Supplied information Start Marker

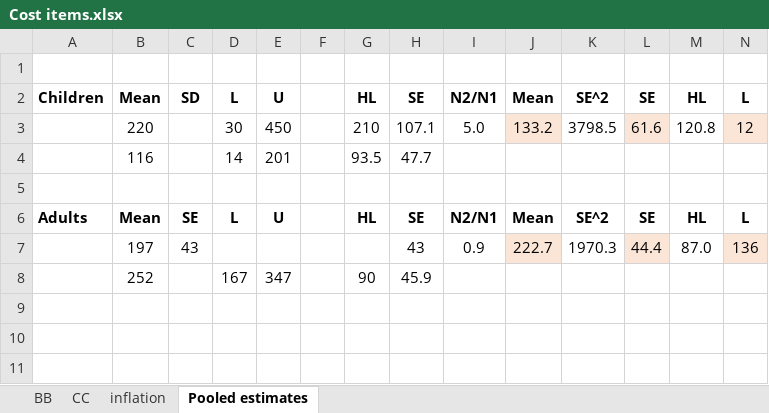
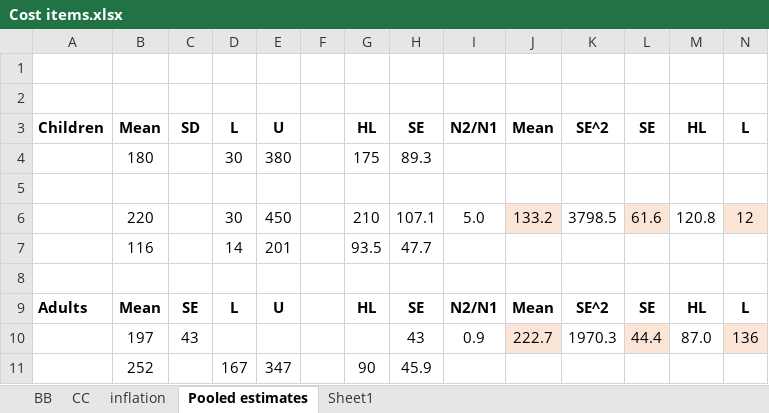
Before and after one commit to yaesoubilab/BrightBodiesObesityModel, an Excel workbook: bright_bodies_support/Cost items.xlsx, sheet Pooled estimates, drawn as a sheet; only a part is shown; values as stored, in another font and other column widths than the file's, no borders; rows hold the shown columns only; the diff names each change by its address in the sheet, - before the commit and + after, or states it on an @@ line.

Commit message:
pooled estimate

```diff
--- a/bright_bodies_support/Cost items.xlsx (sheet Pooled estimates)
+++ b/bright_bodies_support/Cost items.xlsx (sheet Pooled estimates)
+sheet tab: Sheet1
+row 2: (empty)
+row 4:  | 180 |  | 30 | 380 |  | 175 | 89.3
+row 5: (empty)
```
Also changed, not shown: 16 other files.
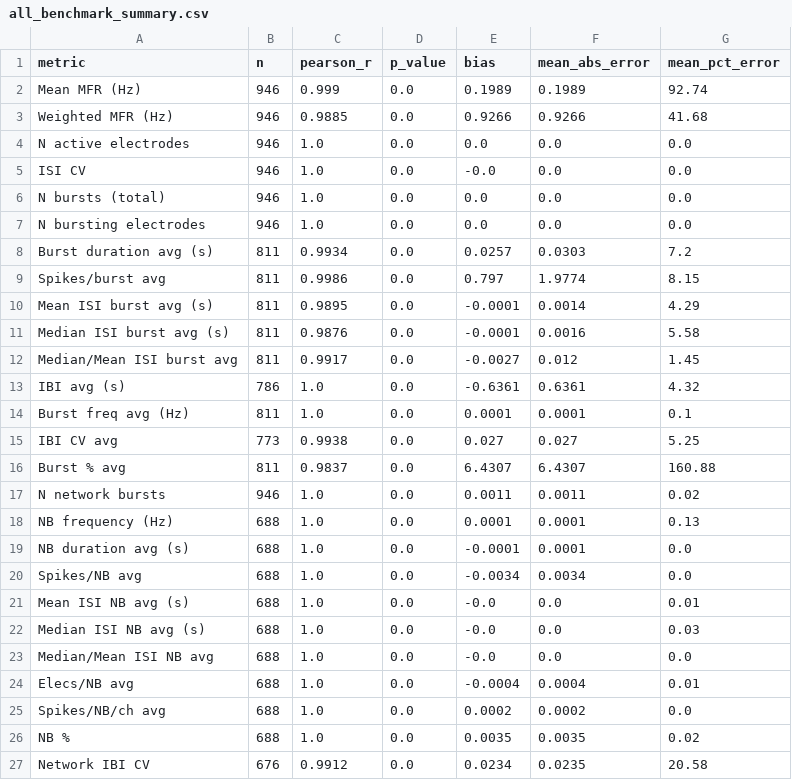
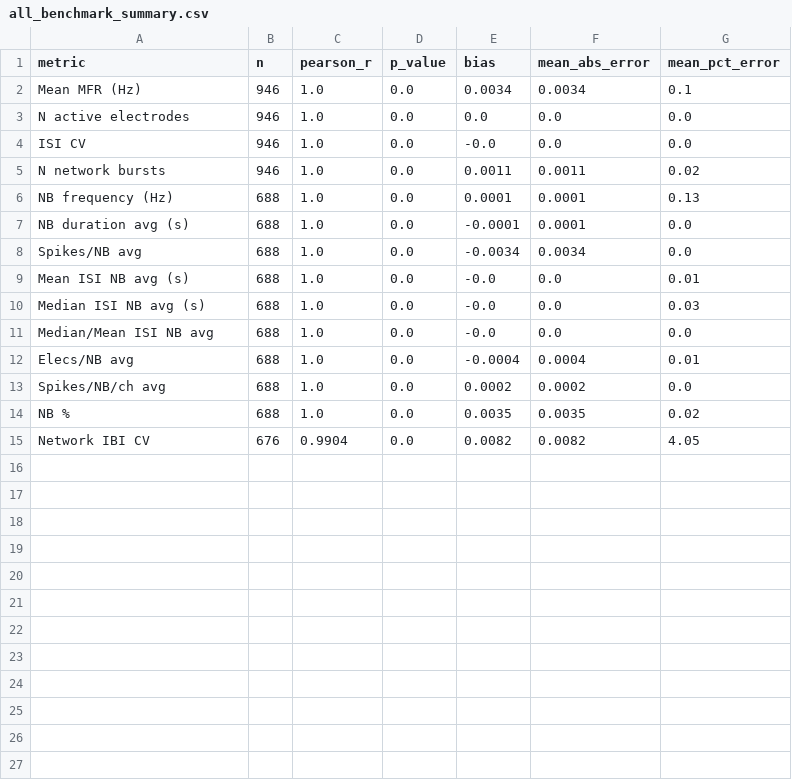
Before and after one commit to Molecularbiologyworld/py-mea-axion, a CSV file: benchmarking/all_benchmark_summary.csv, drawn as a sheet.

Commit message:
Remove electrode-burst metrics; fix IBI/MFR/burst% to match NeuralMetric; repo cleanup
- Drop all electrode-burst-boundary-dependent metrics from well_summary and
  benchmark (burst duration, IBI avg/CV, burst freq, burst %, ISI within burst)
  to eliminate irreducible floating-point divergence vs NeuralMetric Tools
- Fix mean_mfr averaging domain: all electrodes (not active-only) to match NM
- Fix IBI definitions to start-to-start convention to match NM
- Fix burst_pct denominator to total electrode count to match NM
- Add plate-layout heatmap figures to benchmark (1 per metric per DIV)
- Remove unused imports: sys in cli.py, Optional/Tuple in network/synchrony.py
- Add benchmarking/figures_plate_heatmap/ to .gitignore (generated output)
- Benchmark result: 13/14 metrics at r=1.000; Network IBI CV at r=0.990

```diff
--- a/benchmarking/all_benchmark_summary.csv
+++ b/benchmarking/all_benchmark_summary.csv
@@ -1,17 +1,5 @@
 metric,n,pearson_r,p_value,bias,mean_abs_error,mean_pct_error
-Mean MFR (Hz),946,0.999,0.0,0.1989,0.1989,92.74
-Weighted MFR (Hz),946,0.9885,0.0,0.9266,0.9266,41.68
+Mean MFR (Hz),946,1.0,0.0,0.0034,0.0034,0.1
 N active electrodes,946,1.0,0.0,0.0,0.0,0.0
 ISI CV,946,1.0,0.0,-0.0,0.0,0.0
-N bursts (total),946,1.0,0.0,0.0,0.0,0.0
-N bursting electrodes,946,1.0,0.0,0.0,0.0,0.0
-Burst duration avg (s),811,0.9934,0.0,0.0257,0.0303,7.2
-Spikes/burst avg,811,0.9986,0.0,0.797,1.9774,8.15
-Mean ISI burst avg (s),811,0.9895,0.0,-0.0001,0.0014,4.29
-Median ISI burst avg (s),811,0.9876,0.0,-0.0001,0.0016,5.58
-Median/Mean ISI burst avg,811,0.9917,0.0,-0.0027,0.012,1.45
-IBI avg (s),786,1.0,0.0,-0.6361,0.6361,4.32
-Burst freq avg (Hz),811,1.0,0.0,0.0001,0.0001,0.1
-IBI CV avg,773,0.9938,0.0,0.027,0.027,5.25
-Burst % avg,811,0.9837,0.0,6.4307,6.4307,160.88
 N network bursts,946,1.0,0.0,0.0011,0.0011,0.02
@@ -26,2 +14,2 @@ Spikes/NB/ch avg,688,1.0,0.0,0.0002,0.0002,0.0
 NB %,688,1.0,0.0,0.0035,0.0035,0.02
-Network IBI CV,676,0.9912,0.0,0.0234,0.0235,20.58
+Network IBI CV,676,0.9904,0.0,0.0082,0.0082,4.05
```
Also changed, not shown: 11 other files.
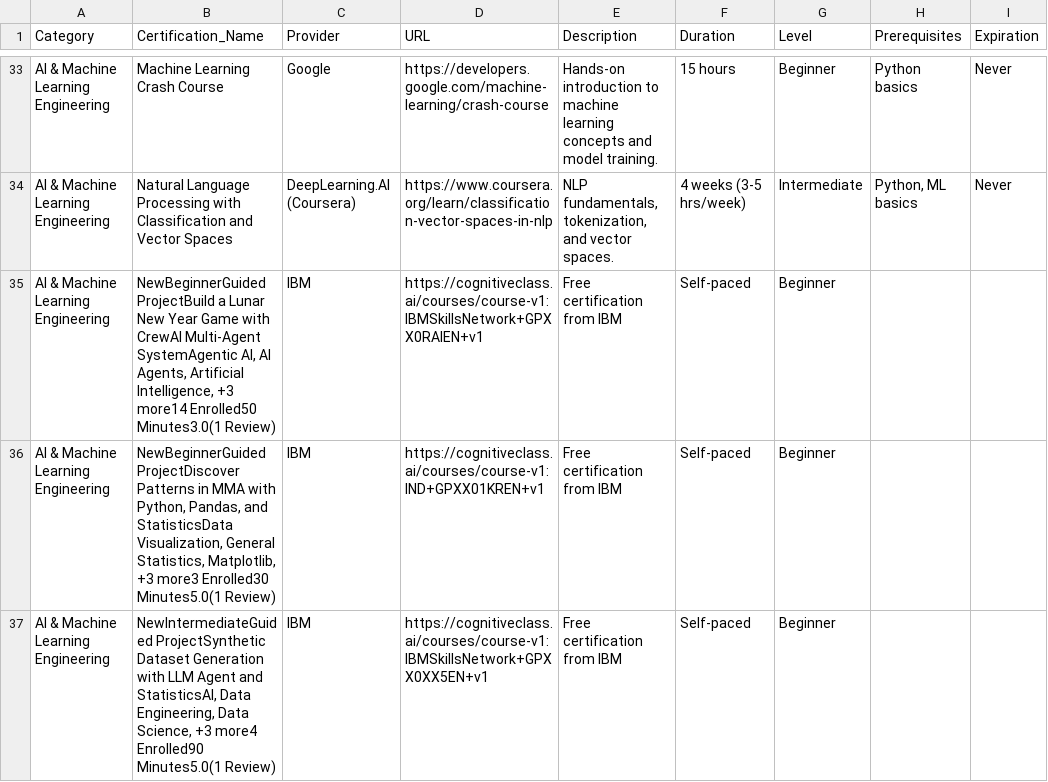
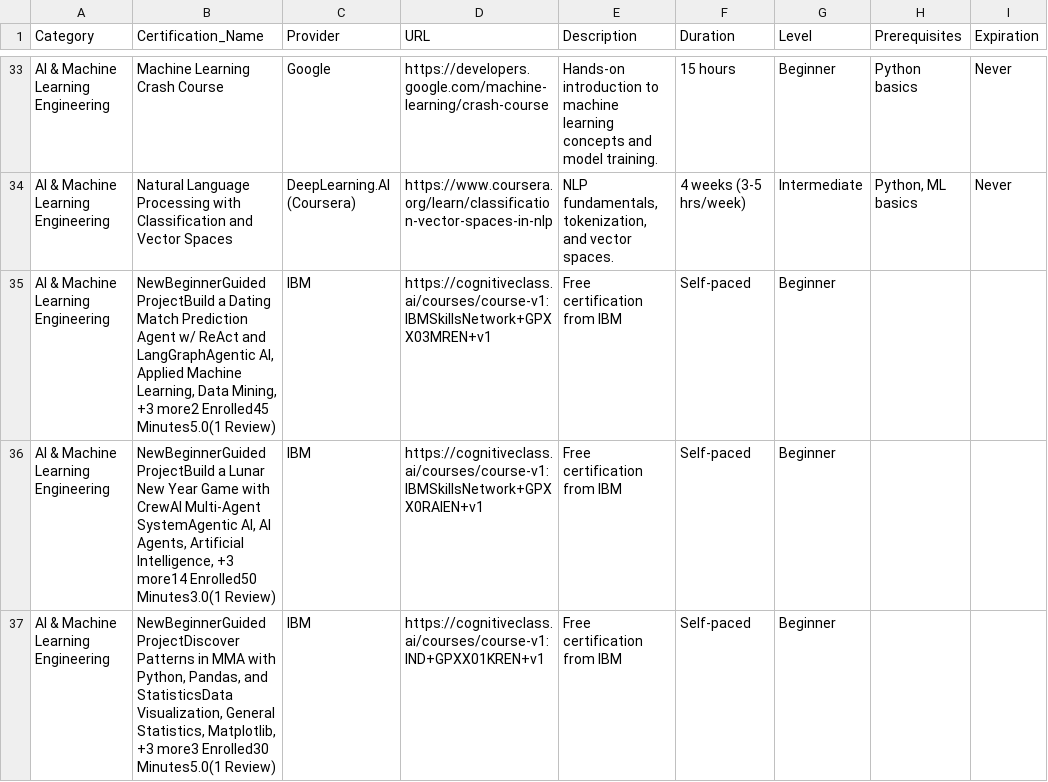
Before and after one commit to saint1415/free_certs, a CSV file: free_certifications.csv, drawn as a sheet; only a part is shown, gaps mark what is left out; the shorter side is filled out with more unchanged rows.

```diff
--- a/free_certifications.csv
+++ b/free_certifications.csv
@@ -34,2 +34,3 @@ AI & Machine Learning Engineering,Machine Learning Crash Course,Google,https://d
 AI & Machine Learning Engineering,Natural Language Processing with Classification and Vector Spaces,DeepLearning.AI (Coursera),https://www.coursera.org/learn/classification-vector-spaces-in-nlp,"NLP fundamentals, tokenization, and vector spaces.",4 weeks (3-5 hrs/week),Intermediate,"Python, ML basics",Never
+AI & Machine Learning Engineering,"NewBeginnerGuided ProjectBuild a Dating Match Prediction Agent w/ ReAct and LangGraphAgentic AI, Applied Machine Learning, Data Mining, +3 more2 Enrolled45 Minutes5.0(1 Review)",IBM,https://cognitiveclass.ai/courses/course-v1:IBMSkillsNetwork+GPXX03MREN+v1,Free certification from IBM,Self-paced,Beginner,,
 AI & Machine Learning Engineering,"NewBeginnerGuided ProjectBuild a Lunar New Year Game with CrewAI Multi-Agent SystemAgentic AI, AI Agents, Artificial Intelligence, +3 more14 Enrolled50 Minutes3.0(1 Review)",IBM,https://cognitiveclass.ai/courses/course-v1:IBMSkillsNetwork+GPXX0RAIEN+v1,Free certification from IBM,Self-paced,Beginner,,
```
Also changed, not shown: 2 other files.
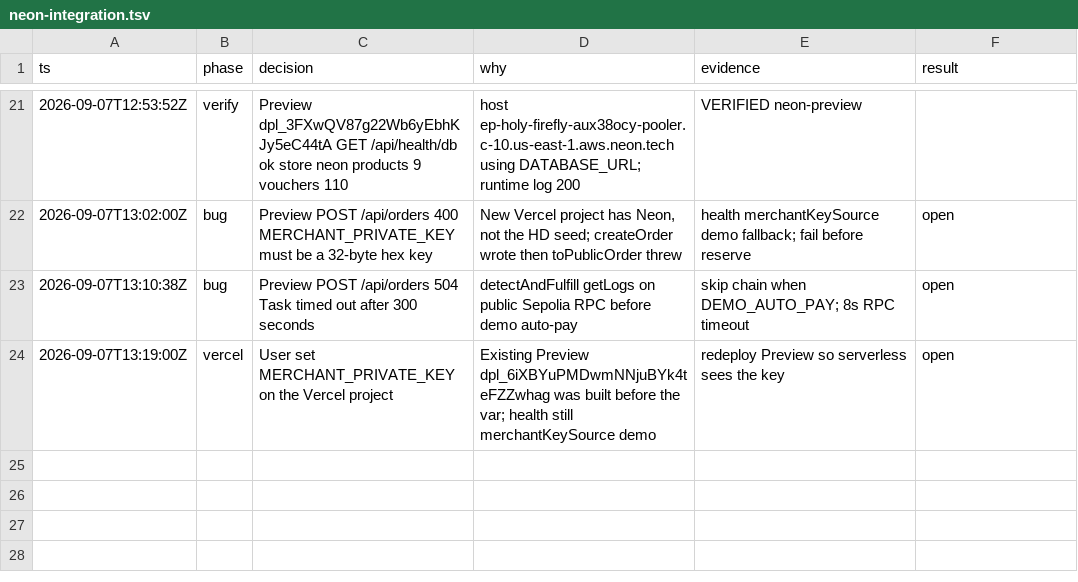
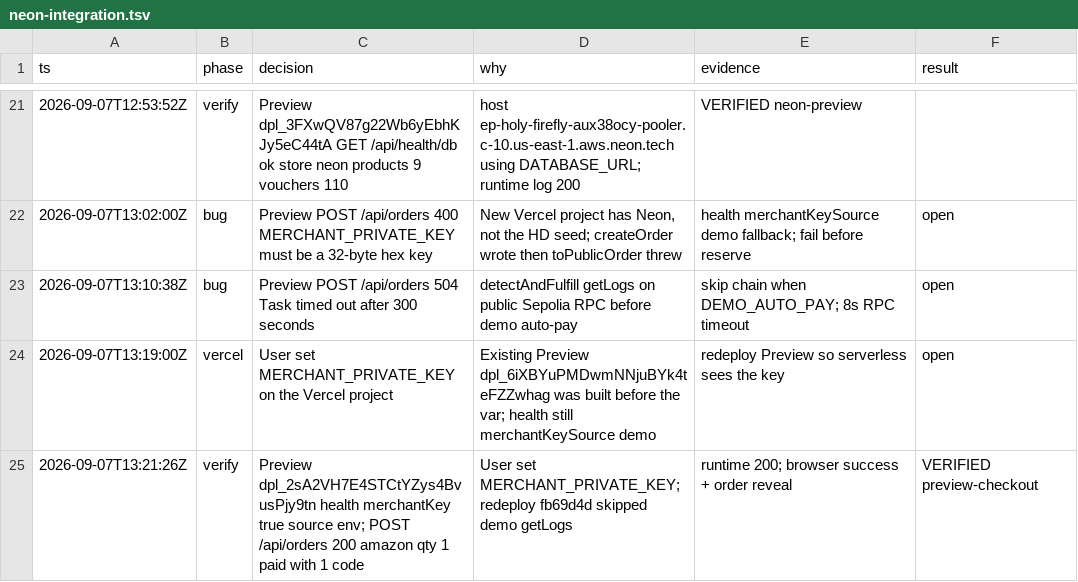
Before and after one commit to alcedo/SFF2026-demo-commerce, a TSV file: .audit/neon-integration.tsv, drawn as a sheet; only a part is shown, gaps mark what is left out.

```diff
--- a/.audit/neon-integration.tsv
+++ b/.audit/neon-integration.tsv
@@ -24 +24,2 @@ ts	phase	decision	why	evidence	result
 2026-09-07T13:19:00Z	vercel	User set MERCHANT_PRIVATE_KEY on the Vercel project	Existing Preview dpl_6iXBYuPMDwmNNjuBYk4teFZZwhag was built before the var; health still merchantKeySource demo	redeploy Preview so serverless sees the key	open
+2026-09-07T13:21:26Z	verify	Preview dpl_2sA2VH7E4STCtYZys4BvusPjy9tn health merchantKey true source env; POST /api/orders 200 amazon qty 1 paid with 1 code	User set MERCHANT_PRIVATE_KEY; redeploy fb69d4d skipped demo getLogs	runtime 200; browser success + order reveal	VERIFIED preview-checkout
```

Supplied information End Marker

In the material, find each line with the word "files" and list it.

Result of the exercise:
Also changed, not shown: 16 other files.
Also changed, not shown: 11 other files.
Also changed, not shown: 2 other files.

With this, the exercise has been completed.